═════ MATERIAL FOR THIS TASK ═════
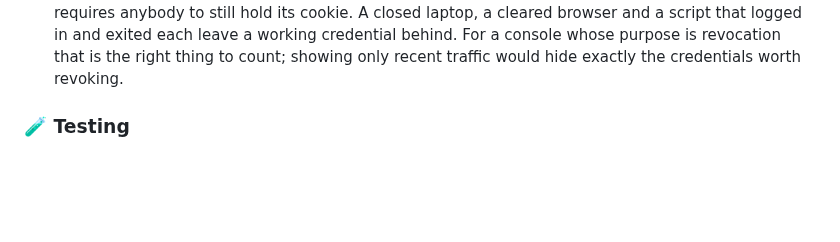
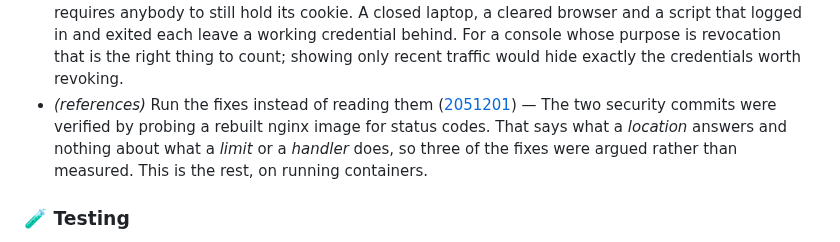
Before and after one commit to murat-akpinar/OpenBerat, a Markdown page: CHANGELOG.md, the part around the change. GitHub-like rendering; blank space fills up the shorter version.

Commit message:
chore(changelog): update
Signed-off-by: Murat AKPINAR <akpinarmurat@protonmail.com>

```diff
--- a/CHANGELOG.md
+++ b/CHANGELOG.md
@@ -104,6 +104,7 @@
 - *(todo)* Phase 7 — what reading the finished code found ([f41f189](https://github.com/murat-akpinar/OpenBerat/commit/f41f189de8001677b9b91c5741f038b1ea5dfdd7)) — Five boxes, none of them found by a failing test. The chain works and is measured; these are the places where the code, the compose file or a sentence in a comment stops serving whoever has to run it.
 - *(adr)* 0026 the audit screen ships in v1, 0027 no frontend framework ([3b7733f](https://github.com/murat-akpinar/OpenBerat/commit/3b7733fcd43f20db5b179e3c65bff9b4e8740d82)) — Two decisions that arrive together, because neither happens without the other: v1 gets one admin screen, and it is written without a framework — which settles what the vendored Alpine build was being kept for.
 - *(adr)* Say what a row in the Live tab is, and what it is not ([8cc733d](https://github.com/murat-akpinar/OpenBerat/commit/8cc733d76aa9dc15bf46a92781b350d5333a06a1)) — Opening the tab on the lab showed 60 sessions across 8 subjects for a directory with two users, and every one of them was real. That is the list working, not failing — but the screen did not say so, and "who is connected" and "what would still authenticate" read alike while only the second is true. Both the ADR and the page say it now: a session lives in Redis until it is signed out or expires seven days later, and nothing requires anybody to still hold its cookie. A closed laptop, a cleared browser and a script that logged in and exited each leave a working credential behind. For a console whose purpose is revocation that is the right thing to count; showing only recent traffic would hide exactly the credentials worth revoking.
+- *(references)* Run the fixes instead of reading them ([2051201](https://github.com/murat-akpinar/OpenBerat/commit/205120172566d29633a44195ac11fb8aeef04163)) — The two security commits were verified by probing a rebuilt nginx image for status codes. That says what a *location* answers and nothing about what a *limit* or a *handler* does, so three of the fixes were argued rather than measured. This is the rest, on running containers.
 
 ### 🧪 Testing
 
```
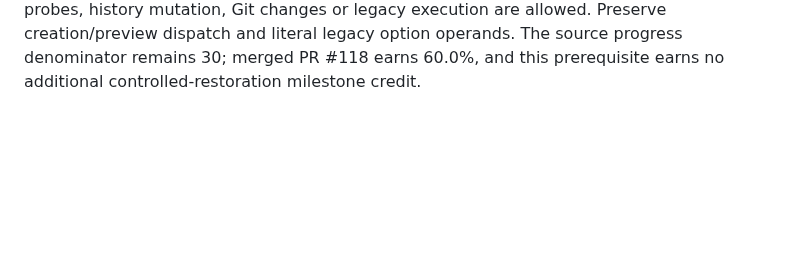
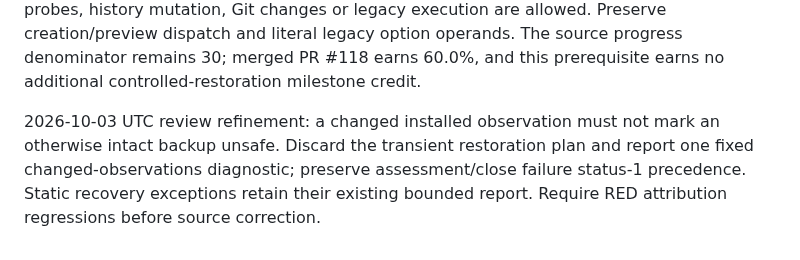
Before and after one commit to anoop2811/software-factory-template, a Markdown page: docs/DECISION_LOG.md, the part around the change. Rendered like a GitHub page; blank space fills up the shorter version.

```diff
--- a/docs/DECISION_LOG.md
+++ b/docs/DECISION_LOG.md
@@ -2638,3 +2638,9 @@ No writes, probes, history mutation, Git changes or legacy execution are allowed
 Preserve creation/preview dispatch and literal legacy option operands. The source
 progress denominator remains 30; merged PR #118 earns 60.0%, and this prerequisite
 earns no additional controlled-restoration milestone credit.
+
+2026-10-03 UTC review refinement: a changed installed observation must not mark
+an otherwise intact backup unsafe. Discard the transient restoration plan and
+report one fixed changed-observations diagnostic; preserve assessment/close
+failure status-1 precedence. Static recovery exceptions retain their existing
+bounded report. Require RED attribution regressions before source correction.
```
Also changed, not shown: docs/adr/0092-go-recovery-restoration-planning.md (+12 -0 lines).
═════
EXERCISE BRIEF = Look for the string "changed" in the entries above. Copy every line that has it.

RESULT FOR THIS EXERCISE =
+2026-10-03 UTC review refinement: a changed installed observation must not mark
+report one fixed changed-observations diagnostic; preserve assessment/close
Also changed, not shown: docs/adr/0092-go-recovery-restoration-planning.md (+12 -0 lines).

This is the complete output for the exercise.